• _WORK INSTRUCTIONS_: Set down the whole listing below exactly. The pictures stay out.

# # # # # # #

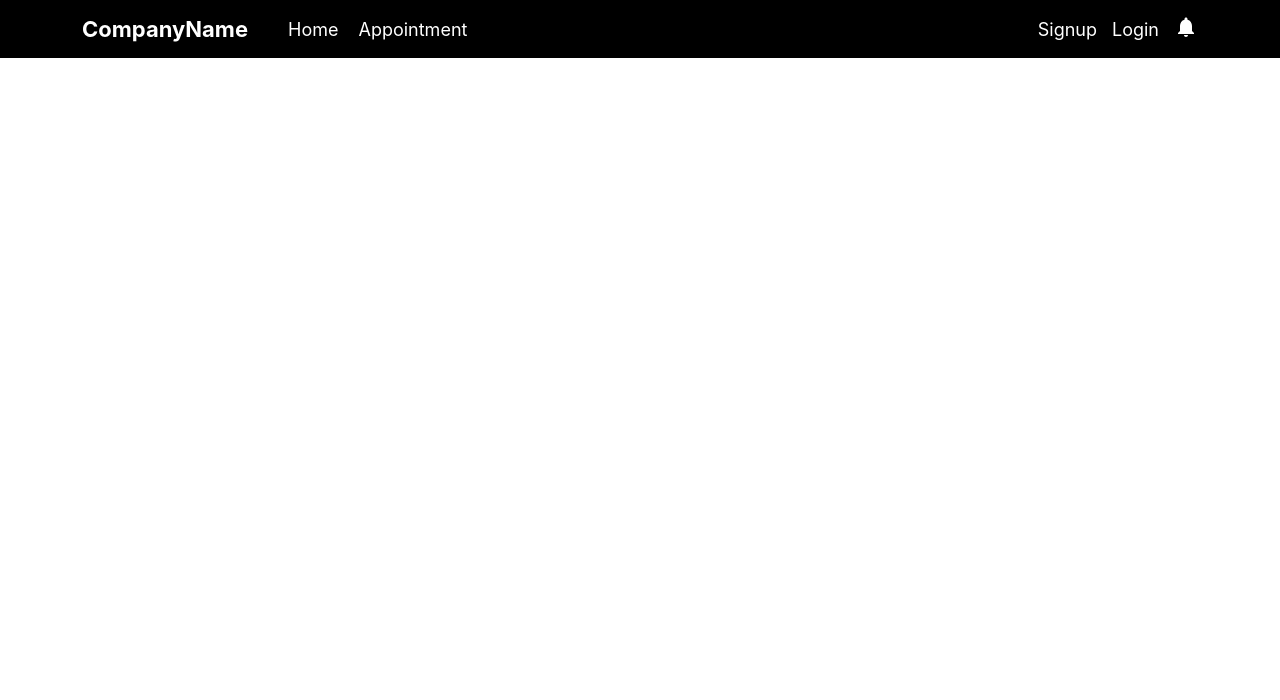
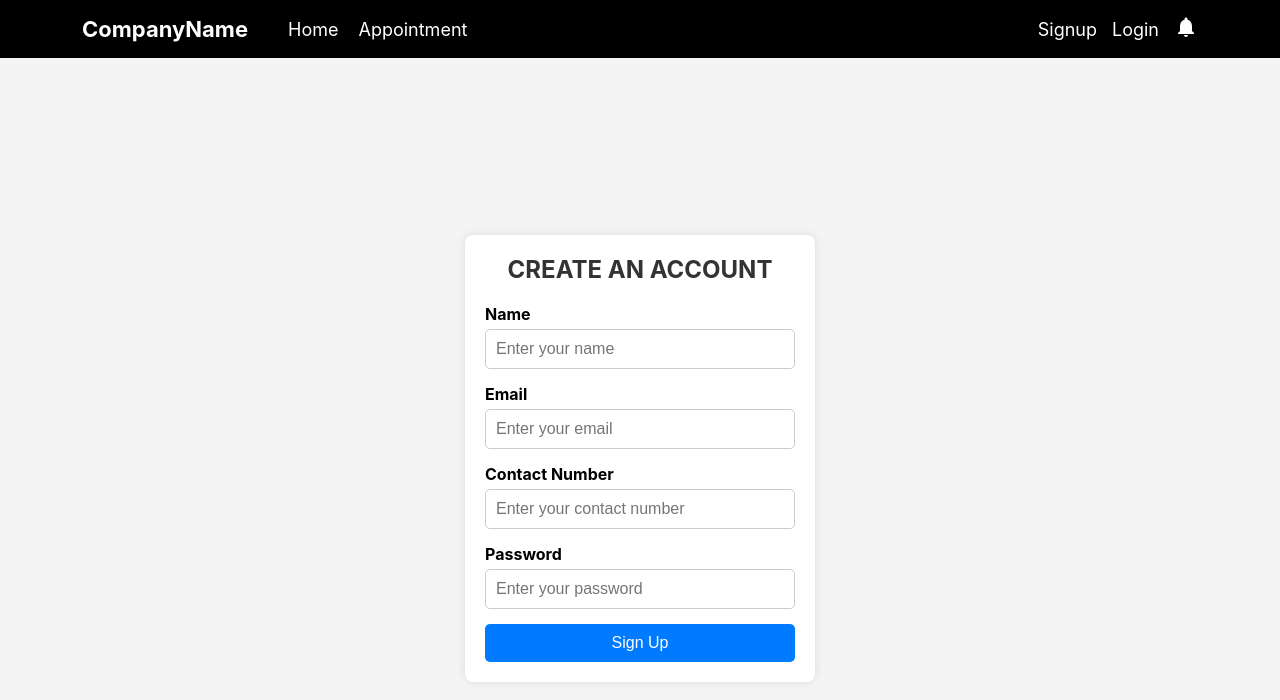
Before and after one commit to ChirathiSomadasa/Appointment_Booking_System, a React (Create React App) app in the folder frontend/: page /register in a window 1280 px wide. Shown: the top 700 px of the page. Built offline with nearby package versions, Linux system fonts and the light colour scheme.

Commit message:
Implement SignUp page UI

```diff
--- a/frontend/src/App.js
+++ b/frontend/src/App.js
@@ -1,5 +1,7 @@
 import { BrowserRouter, Route, Routes } from "react-router-dom";
 import Header from './components/Header';
+import SignUp from './pages/signUp/Signup';
+
 
 
 function App() {
@@ -7,7 +9,7 @@ function App() {
     <BrowserRouter>
       <Header />
       <Routes>
-
+        <Route path="/register" element={<SignUp />} />
       </Routes>
     </BrowserRouter>
   );
--- a/frontend/src/components/Header.js
+++ b/frontend/src/components/Header.js
@@ -3,7 +3,7 @@ import { Link } from "react-router-dom";
 import { Notifications, Menu, Close } from "@mui/icons-material";
 import "./Header.css";
 
-const Header = () => {
+function Header() {
   const [isOpen, setIsOpen] = useState(false);
 
   return (
@@ -19,7 +19,7 @@ const Header = () => {
         </div>
 
         <div className="nav-right">
-          <Link to="/signup" className="nav-item">Signup</Link>
+          <Link to="/register" className="nav-item">Signup</Link>
           <Link to="/login" className="nav-item">Login</Link>
           <Link to="/notifications" className="icon">
             <Notifications />
@@ -37,7 +37,7 @@ const Header = () => {
         <div className="mobile-menu">
           <Link to="/" onClick={() => setIsOpen(false)}>Home</Link>
           <Link to="/appointment" onClick={() => setIsOpen(false)}>Appointment</Link>
-          <Link to="/signup" onClick={() => setIsOpen(false)}>Signup</Link>
+          <Link to="/register" onClick={() => setIsOpen(false)}>Signup</Link>
           <Link to="/login" onClick={() => setIsOpen(false)}>Login</Link>
           <Link to="/notifications" onClick={() => setIsOpen(false)}>
             <Notifications />
@@ -46,6 +46,6 @@ const Header = () => {
       )}
     </nav>
   );
-};
+}
 
 export default Header;
--- /dev/null
+++ b/frontend/src/pages/signUp/Signup.css
@@ -0,0 +1,63 @@
+.signup-container {
+    display: flex;
+    justify-content: center;
+    align-items: center;
+    height: 100vh;
+    background-color: #f4f4f4;
+  }
+
+  .signup-form {
+    background: white;
+    padding: 20px;
+    border-radius: 8px;
+    box-shadow: 0px 0px 10px rgba(0, 0, 0, 0.1);
+    width: 350px;
+    text-align: center;
+  }
+
+  .signup-form h2 {
+    margin-bottom: 20px;
+    color: #333;
+  }
+
+  .form-group {
+    margin-bottom: 15px;
+    text-align: left;
+  }
+
+  .form-group label {
+    display: block;
+    font-weight: bold;
+    margin-bottom: 5px;
+  }
+
+  .form-group input {
+    width: 100%;
+    padding: 10px;
+    border: 1px solid #ccc;
+    border-radius: 5px;
+    font-size: 16px;
+  }
+
+  .signup-btn {
+    width: 100%;
+    padding: 10px;
+    background-color: #007bff;
+    color: white;
+    border: none;
+    border-radius: 5px;
+    font-size: 16px;
+    cursor: pointer;
+    transition: 0.3s;
+  }
+
+  .signup-btn:hover {
+    background-color: #0056b3;
+  }
+
+  /* Responsive */
+  @media (max-width: 400px) {
+    .signup-form {
+      width: 90%;
+    }
+  }
--- /dev/null
+++ b/frontend/src/pages/signUp/Signup.js
@@ -0,0 +1,56 @@
+import React from "react";
+import "./Signup.css";
+
+function Signup() {
+  return (
+    <div className="signup-container">
+      <form className="signup-form">
+        <h2>CREATE AN ACCOUNT</h2>
+
+        <div className="form-group">
+          <label>Name</label>
+          <input
+            type="text"
+            name="name"
+            placeholder="Enter your name"
+            required
+          />
+        </div>
+
+        <div className="form-group">
+          <label>Email</label>
+          <input
+            type="email"
+            name="email"
+            placeholder="Enter your email"
+            required
+          />
+        </div>
+
+        <div className="form-group">
+          <label>Contact Number</label>
+          <input
+            type="text"
+            name="contact"
+            placeholder="Enter your contact number"
+            required
+          />
+        </div>
+
+        <div className="form-group">
+          <label>Password</label>
+          <input
+            type="password"
+            name="password"
+            placeholder="Enter your password"
+            required
+          />
+        </div>
+
+        <button type="submit" className="signup-btn">Sign Up</button>
+      </form>
+    </div>
+  );
+}
+
+export default Signup;
```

# # # # # # #

• _RESPONSE AREA_:
Before and after one commit to ChirathiSomadasa/Appointment_Booking_System, a React (Create React App) app in the folder frontend/: page /register in a window 1280 px wide. Shown: the top 700 px of the page. Built offline with nearby package versions, Linux system fonts and the light colour scheme.

Commit message:
Implement SignUp page UI

```diff
--- a/frontend/src/App.js
+++ b/frontend/src/App.js
@@ -1,5 +1,7 @@
 import { BrowserRouter, Route, Routes } from "react-router-dom";
 import Header from './components/Header';
+import SignUp from './pages/signUp/Signup';
+
 
 
 function App() {
@@ -7,7 +9,7 @@ function App() {
     <BrowserRouter>
       <Header />
       <Routes>
-
+        <Route path="/register" element={<SignUp />} />
       </Routes>
     </BrowserRouter>
   );
--- a/frontend/src/components/Header.js
+++ b/frontend/src/components/Header.js
@@ -3,7 +3,7 @@ import { Link } from "react-router-dom";
 import { Notifications, Menu, Close } from "@mui/icons-material";
 import "./Header.css";
 
-const Header = () => {
+function Header() {
   const [isOpen, setIsOpen] = useState(false);
 
   return (
@@ -19,7 +19,7 @@ const Header = () => {
         </div>
 
         <div className="nav-right">
-          <Link to="/signup" className="nav-item">Signup</Link>
+          <Link to="/register" className="nav-item">Signup</Link>
           <Link to="/login" className="nav-item">Login</Link>
           <Link to="/notifications" className="icon">
             <Notifications />
@@ -37,7 +37,7 @@ const Header = () => {
         <div className="mobile-menu">
           <Link to="/" onClick={() => setIsOpen(false)}>Home</Link>
           <Link to="/appointment" onClick={() => setIsOpen(false)}>Appointment</Link>
-          <Link to="/signup" onClick={() => setIsOpen(false)}>Signup</Link>
+          <Link to="/register" onClick={() => setIsOpen(false)}>Signup</Link>
           <Link to="/login" onClick={() => setIsOpen(false)}>Login</Link>
           <Link to="/notifications" onClick={() => setIsOpen(false)}>
             <Notifications />
@@ -46,6 +46,6 @@ const Header = () => {
       )}
     </nav>
   );
-};
+}
 
 export default Header;
--- /dev/null
+++ b/frontend/src/pages/signUp/Signup.css
@@ -0,0 +1,63 @@
+.signup-container {
+    display: flex;
+    justify-content: center;
+    align-items: center;
+    height: 100vh;
+    background-color: #f4f4f4;
+  }
+
+  .signup-form {
+    background: white;
+    padding: 20px;
+    border-radius: 8px;
+    box-shadow: 0px 0px 10px rgba(0, 0, 0, 0.1);
+    width: 350px;
+    text-align: center;
+  }
+
+  .signup-form h2 {
+    margin-bottom: 20px;
+    color: #333;
+  }
+
+  .form-group {
+    margin-bottom: 15px;
+    text-align: left;
+  }
+
+  .form-group label {
+    display: block;
+    font-weight: bold;
+    margin-bottom: 5px;
+  }
+
+  .form-group input {
+    width: 100%;
+    padding: 10px;
+    border: 1px solid #ccc;
+    border-radius: 5px;
+    font-size: 16px;
+  }
+
+  .signup-btn {
+    width: 100%;
+    padding: 10px;
+    background-color: #007bff;
+    color: white;
+    border: none;
+    border-radius: 5px;
+    font-size: 16px;
+    cursor: pointer;
+    transition: 0.3s;
+  }
+
+  .signup-btn:hover {
+    background-color: #0056b3;
+  }
+
+  /* Responsive */
+  @media (max-width: 400px) {
+    .signup-form {
+      width: 90%;
+    }
+  }
--- /dev/null
+++ b/frontend/src/pages/signUp/Signup.js
@@ -0,0 +1,56 @@
+import React from "react";
+import "./Signup.css";
+
+function Signup() {
+  return (
+    <div className="signup-container">
+      <form className="signup-form">
+        <h2>CREATE AN ACCOUNT</h2>
+
+        <div className="form-group">
+          <label>Name</label>
+          <input
+            type="text"
+            name="name"
+            placeholder="Enter your name"
+            required
+          />
+        </div>
+
+        <div className="form-group">
+          <label>Email</label>
+          <input
+            type="email"
+            name="email"
+            placeholder="Enter your email"
+            required
+          />
+        </div>
+
+        <div className="form-group">
+          <label>Contact Number</label>
+          <input
+            type="text"
+            name="contact"
+            placeholder="Enter your contact number"
+            required
+          />
+        </div>
+
+        <div className="form-group">
+          <label>Password</label>
+          <input
+            type="password"
+            name="password"
+            placeholder="Enter your password"
+            required
+          />
+        </div>
+
+        <button type="submit" className="signup-btn">Sign Up</button>
+      </form>
+    </div>
+  );
+}
+
+export default Signup;
```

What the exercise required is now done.